What do you do when you’ve practiced that one difficult section over and over and over again, and it still isn’t right? It’s not fast enough, or smooth enough, or loud enough, or …
It can be really frustrating when you’re making an honest effort to improve but you aren’t seeing results.
Next time you find yourself stuck in this situation, try the following tips. You’re still practicing the same musical material, but you’re making your brain (and fingers) think about it in a different way.
First – make sure you’re practicing slowly with a metronome. Play it as slowly as needed so that you’re able to play the entire passage correctly. This may be half-speed or even slower. That’s ok; you’ll speed it up later.
Second – Try playing the passage with different articulations. Take a look at this measure taken from Robert Muczynski’s Sonata for Flute and Piano:

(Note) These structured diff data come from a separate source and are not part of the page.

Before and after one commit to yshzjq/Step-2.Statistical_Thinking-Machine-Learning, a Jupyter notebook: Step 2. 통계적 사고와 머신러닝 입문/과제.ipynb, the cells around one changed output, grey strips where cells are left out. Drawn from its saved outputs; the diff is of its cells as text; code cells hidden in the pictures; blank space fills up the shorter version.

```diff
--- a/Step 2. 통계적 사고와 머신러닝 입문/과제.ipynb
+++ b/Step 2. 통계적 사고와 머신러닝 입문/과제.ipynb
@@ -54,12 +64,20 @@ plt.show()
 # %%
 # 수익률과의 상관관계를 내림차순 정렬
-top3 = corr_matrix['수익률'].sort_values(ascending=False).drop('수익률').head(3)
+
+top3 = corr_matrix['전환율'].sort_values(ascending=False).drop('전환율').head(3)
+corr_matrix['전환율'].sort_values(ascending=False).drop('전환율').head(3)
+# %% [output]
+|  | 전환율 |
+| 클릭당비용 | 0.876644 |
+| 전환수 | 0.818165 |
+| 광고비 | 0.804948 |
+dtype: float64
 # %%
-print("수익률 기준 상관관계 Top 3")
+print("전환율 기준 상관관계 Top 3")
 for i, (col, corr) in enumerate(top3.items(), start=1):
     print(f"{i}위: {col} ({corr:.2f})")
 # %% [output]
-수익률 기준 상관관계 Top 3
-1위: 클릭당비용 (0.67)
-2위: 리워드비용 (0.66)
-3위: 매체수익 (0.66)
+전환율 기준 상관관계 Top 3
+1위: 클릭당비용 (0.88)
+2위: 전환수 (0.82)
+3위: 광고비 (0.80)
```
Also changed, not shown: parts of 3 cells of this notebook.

Instead of playing it as written, try articulating each note:
Then try slurring pairs of notes:
Then try slurring larger groups:
Finally, play it again as written.
Third – Alter the rhythm of the passage. Instead of straight eighth notes, play a dotted eighth-sixteenth note pattern:
Then try a sixteenth note-dotted eighth note pattern:
Finally – Try playing the passage backwards. This gives your brain and fingers a serious workout. Work on this section backwards until you can play it smoothly and comfortably.
Once you’ve practiced this section with all of these changes, play it as written. Even after a short amount of practice, you should see a considerable improvement.
Have you tried any of these tips? Let me know how they work!